— Entries shown —

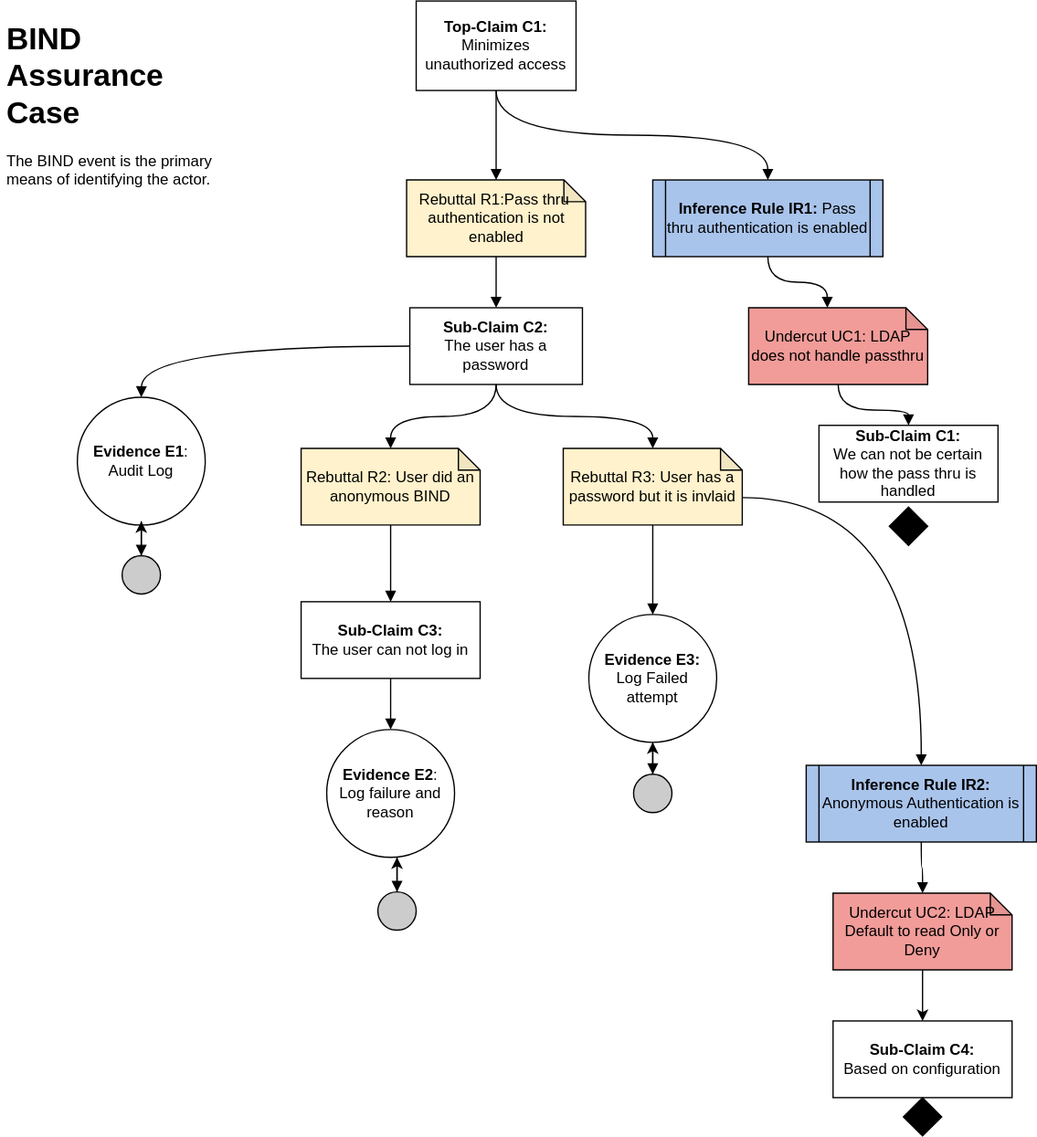
Earlier version of the draw.io export images/BIND Assurance Case.svg (bartelsjoshuac/SAPG). Source tidied: cells renumbered, new cells last; positions are measured from the earlier drawing's top-left corner, leaving out a move shared by most shapes.
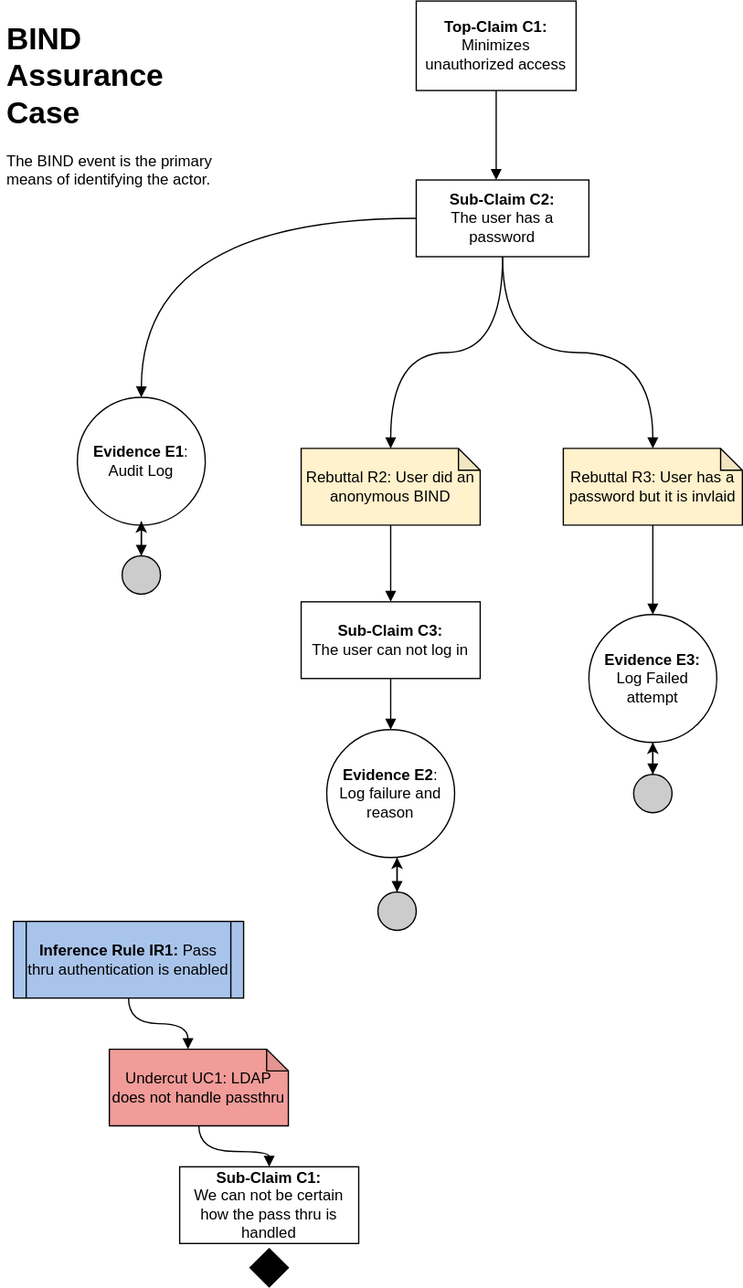
After the commit.

Diff of the diagram source:
```diff
@@ -5,21 +5,14 @@
     <mxCell id="2" value="&lt;h1&gt;BIND Assurance Case&lt;/h1&gt;&lt;p&gt;The BIND event is the primary means of identifying the actor.&lt;/p&gt;" style="text;html=1;strokeColor=none;fillColor=none;spacing=5;spacingTop=-20;whiteSpace=wrap;overflow=hidden;rounded=0;" parent="1" vertex="1">
       <mxGeometry y="10" width="190" height="270" as="geometry" />
     </mxCell>
-    <mxCell id="3" style="edgeStyle=orthogonalEdgeStyle;rounded=0;jettySize=auto;html=1;endArrow=block;endFill=1;curved=1;" parent="1" edge="1" source="5" target="7">
-      <mxGeometry relative="1" as="geometry" />
+    <mxCell id="3" style="edgeStyle=orthogonalEdgeStyle;rounded=0;jettySize=auto;html=1;endArrow=block;endFill=1;curved=1;" parent="1" edge="1" source="5">
+      <mxGeometry relative="1" as="geometry">
+        <mxPoint x="387.5" y="140" as="targetPoint" />
+      </mxGeometry>
     </mxCell>
-    <mxCell id="4" style="edgeStyle=orthogonalEdgeStyle;curved=1;rounded=0;jettySize=auto;html=1;exitX=0.5;exitY=1;exitDx=0;exitDy=0;endArrow=block;endFill=1;" parent="1" edge="1" source="5" target="23">
-      <mxGeometry relative="1" as="geometry" />
-    </mxCell>
     <mxCell id="5" value="&lt;b&gt;Top-Claim C1:&lt;br&gt;&lt;/b&gt;Minimizes unauthorized access" style="rounded=0;whiteSpace=wrap;html=1;" parent="1" vertex="1">
       <mxGeometry x="325" width="125" height="70" as="geometry" />
     </mxCell>
-    <mxCell id="6" style="edgeStyle=orthogonalEdgeStyle;curved=1;rounded=0;jettySize=auto;html=1;endArrow=block;endFill=1;" parent="1" edge="1" source="7" target="10">
-      <mxGeometry relative="1" as="geometry" />
-    </mxCell>
-    <mxCell id="7" value="Rebuttal R1:Pass thru&amp;nbsp; authentication is not enabled" style="shape=note;whiteSpace=wrap;html=1;backgroundOutline=1;darkOpacity=0.05;size=17;fillColor=#FFF2CC;" parent="1" vertex="1">
-      <mxGeometry x="317.5" y="140" width="140" height="60" as="geometry" />
-    </mxCell>
     <mxCell id="8" style="edgeStyle=orthogonalEdgeStyle;curved=1;rounded=0;jettySize=auto;html=1;exitX=0.5;exitY=1;exitDx=0;exitDy=0;entryX=0.5;entryY=0;entryDx=0;entryDy=0;entryPerimeter=0;endArrow=block;endFill=1;" parent="1" edge="1" source="10" target="12">
       <mxGeometry relative="1" as="geometry" />
     </mxCell>
@@ -27,7 +20,7 @@
       <mxGeometry relative="1" as="geometry" />
     </mxCell>
     <mxCell id="10" value="&lt;b&gt;Sub-Claim C2:&lt;br&gt;&lt;/b&gt;The user has a password" style="rounded=0;whiteSpace=wrap;html=1;" parent="1" vertex="1">
-      <mxGeometry x="320" y="240" width="135" height="60" as="geometry" />
+      <mxGeometry x="325" y="140" width="135" height="60" as="geometry" />
     </mxCell>
     <mxCell id="11" style="edgeStyle=orthogonalEdgeStyle;curved=1;rounded=0;jettySize=auto;html=1;exitX=0.5;exitY=1;exitDx=0;exitDy=0;exitPerimeter=0;entryX=0.5;entryY=0;entryDx=0;entryDy=0;endArrow=block;endFill=1;" parent="1" edge="1" source="12" target="16">
       <mxGeometry relative="1" as="geometry" />
@@ -70,41 +63,20 @@
       <mxGeometry relative="1" as="geometry" />
     </mxCell>
     <mxCell id="23" value="&lt;b&gt;Inference Rule IR1:&lt;/b&gt; Pass thru authentication is enabled" style="shape=process;whiteSpace=wrap;html=1;backgroundOutline=1;fillColor=#A9C4EB;size=0.05555555555555555;" parent="1" vertex="1">
-      <mxGeometry x="510" y="140" width="180" height="60" as="geometry" />
+      <mxGeometry x="10" y="720" width="180" height="60" as="geometry" />
     </mxCell>
     <mxCell id="24" style="edgeStyle=orthogonalEdgeStyle;curved=1;rounded=0;jettySize=auto;html=1;endArrow=block;endFill=1;" parent="1" edge="1" source="25" target="26">
       <mxGeometry relative="1" as="geometry" />
     </mxCell>
     <mxCell id="25" value="Undercut UC1: LDAP does not handle passthru" style="shape=note;whiteSpace=wrap;html=1;backgroundOutline=1;darkOpacity=0.05;size=17;fillColor=#F19C99;" parent="1" vertex="1">
-      <mxGeometry x="585" y="240" width="140" height="60" as="geometry" />
+      <mxGeometry x="85" y="820" width="140" height="60" as="geometry" />
     </mxCell>
     <mxCell id="26" value="&lt;b&gt;Sub-Claim C1:&lt;br&gt;&lt;/b&gt;We can not be certain how the pass thru is handled" style="rounded=0;whiteSpace=wrap;html=1;" parent="1" vertex="1">
-      <mxGeometry x="640" y="332" width="140" height="60" as="geometry" />
+      <mxGeometry x="140" y="912" width="140" height="60" as="geometry" />
     </mxCell>
     <mxCell id="27" style="rhombus;whiteSpace=wrap;html=1;fillColor=#000000;" parent="1" vertex="1">
-      <mxGeometry x="695" y="396" width="30" height="30" as="geometry" />
+      <mxGeometry x="195" y="976" width="30" height="30" as="geometry" />
     </mxCell>
-    <mxCell id="28" value="&lt;b&gt;Inference Rule IR2:&lt;/b&gt; Anonymous Authentication is enabled" style="shape=process;whiteSpace=wrap;html=1;backgroundOutline=1;fillColor=#A9C4EB;size=0.05555555555555555;" parent="1" vertex="1">
-      <mxGeometry x="630" y="598" width="180" height="60" as="geometry" />
-    </mxCell>
-    <mxCell id="29" style="edgeStyle=orthogonalEdgeStyle;curved=1;rounded=0;jettySize=auto;html=1;exitX=0;exitY=0;exitDx=140;exitDy=38.5;entryX=0.5;entryY=0;entryDx=0;entryDy=0;endArrow=block;endFill=1;exitPerimeter=0;" parent="1" edge="1" source="14" target="28">
-      <mxGeometry relative="1" as="geometry" />
-    </mxCell>
-    <mxCell id="30" style="edgeStyle=orthogonalEdgeStyle;rounded=0;jettySize=auto;html=1;entryX=0.5;entryY=0;entryDx=0;entryDy=0;" parent="1" edge="1" source="31" target="33">
-      <mxGeometry relative="1" as="geometry" />
-    </mxCell>
-    <mxCell id="31" value="Undercut UC2: LDAP Default to read Only or Deny" style="shape=note;whiteSpace=wrap;html=1;backgroundOutline=1;darkOpacity=0.05;size=17;fillColor=#F19C99;" parent="1" vertex="1">
-      <mxGeometry x="651" y="698" width="140" height="60" as="geometry" />
-    </mxCell>
-    <mxCell id="32" style="edgeStyle=orthogonalEdgeStyle;curved=1;rounded=0;jettySize=auto;html=1;exitX=0.5;exitY=1;exitDx=0;exitDy=0;entryX=0.5;entryY=0;entryDx=0;entryDy=0;endArrow=block;endFill=1;entryPerimeter=0;" parent="1" edge="1" source="28" target="31">
-      <mxGeometry relative="1" as="geometry" />
-    </mxCell>
-    <mxCell id="33" value="&lt;b&gt;Sub-Claim C4:&lt;br&gt;&lt;/b&gt;Based on configuration" style="rounded=0;whiteSpace=wrap;html=1;" parent="1" vertex="1">
-      <mxGeometry x="651" y="798" width="140" height="60" as="geometry" />
-    </mxCell>
-    <mxCell id="34" style="rhombus;whiteSpace=wrap;html=1;fillColor=#000000;" parent="1" vertex="1">
-      <mxGeometry x="706" y="858" width="30" height="30" as="geometry" />
-    </mxCell>
     <mxCell id="35" style="edgeStyle=orthogonalEdgeStyle;curved=1;rounded=0;jettySize=auto;html=1;exitX=0;exitY=0.5;exitDx=0;exitDy=0;endArrow=block;endFill=1;" parent="1" edge="1" source="10">
       <mxGeometry relative="1" as="geometry">
         <mxPoint x="110" y="310" as="targetPoint" />
```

— What to do —
Find the lines above that contain the word "exitPerimeter" and collect them.

— Answer to the problem —
     <mxCell id="11" style="edgeStyle=orthogonalEdgeStyle;curved=1;rounded=0;jettySize=auto;html=1;exitX=0.5;exitY=1;exitDx=0;exitDy=0;exitPerimeter=0;entryX=0.5;entryY=0;entryDx=0;entryDy=0;endArrow=block;endFill=1;" parent="1" edge="1" source="12" target="16">
-    <mxCell id="29" style="edgeStyle=orthogonalEdgeStyle;curved=1;rounded=0;jettySize=auto;html=1;exitX=0;exitY=0;exitDx=140;exitDy=38.5;entryX=0.5;entryY=0;entryDx=0;entryDy=0;endArrow=block;endFill=1;exitPerimeter=0;" parent="1" edge="1" source="14" target="28">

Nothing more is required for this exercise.